◆ How to complete this task ◆
A precise reproduction of every record below is needed, minus the pictures.
-*-
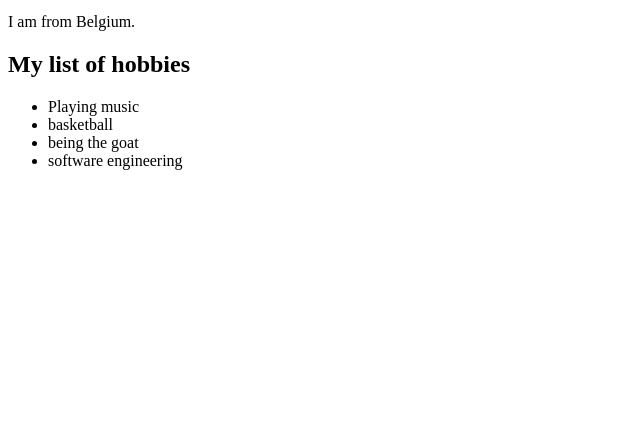
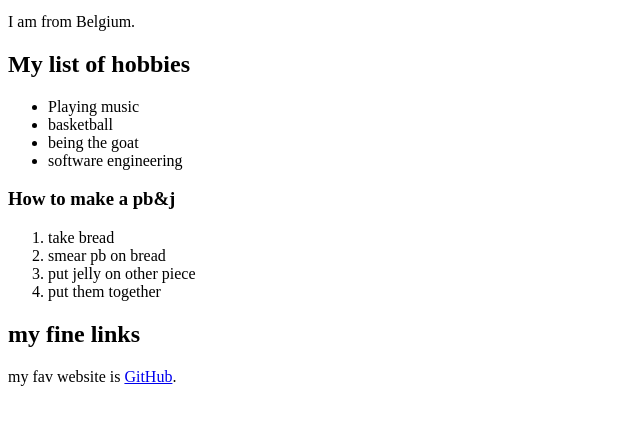
Before and after one commit to guillaumebogaertGIT/intro-to-html, a plain HTML site: page index.html in a window 1280 px wide. Shown: the part 101-526 px from the top of the page, without its empty margins (0-640 px from the left). Drawn offline with Linux system fonts and the light colour scheme.

Commit message:
ordered list and creating a link

```diff
--- a/index.html
+++ b/index.html
@@ -18,8 +18,20 @@
         <li>basketball</li>
         <li>being the goat</li>
         <li>software engineering</li>
+   </ul>
+
+   <h3> How to make a pb&j</h3>
+
+   <ol>
+        <li> take bread</li>
+        <li> smear pb on bread</li>
+        <li> put jelly on other piece</li>
+        <li> put them together</li>
+   </ol>
+   <h2> my fine links</h2>
+
+   <p>my fav website is <a href = "https://github.com/guillaumebogaertGIT" target = "_blank">GitHub</a>.</p>
 
 
-   </ul>
 </body>
 </html>
```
-*-
◆ Expected answer ◆
Before and after one commit to guillaumebogaertGIT/intro-to-html, a plain HTML site: page index.html in a window 1280 px wide. Shown: the part 101-526 px from the top of the page, without its empty margins (0-640 px from the left). Drawn offline with Linux system fonts and the light colour scheme.

Commit message:
ordered list and creating a link

```diff
--- a/index.html
+++ b/index.html
@@ -18,8 +18,20 @@
         <li>basketball</li>
         <li>being the goat</li>
         <li>software engineering</li>
+   </ul>
+
+   <h3> How to make a pb&j</h3>
+
+   <ol>
+        <li> take bread</li>
+        <li> smear pb on bread</li>
+        <li> put jelly on other piece</li>
+        <li> put them together</li>
+   </ol>
+   <h2> my fine links</h2>
+
+   <p>my fav website is <a href = "https://github.com/guillaumebogaertGIT" target = "_blank">GitHub</a>.</p>
 
 
-   </ul>
 </body>
 </html>
```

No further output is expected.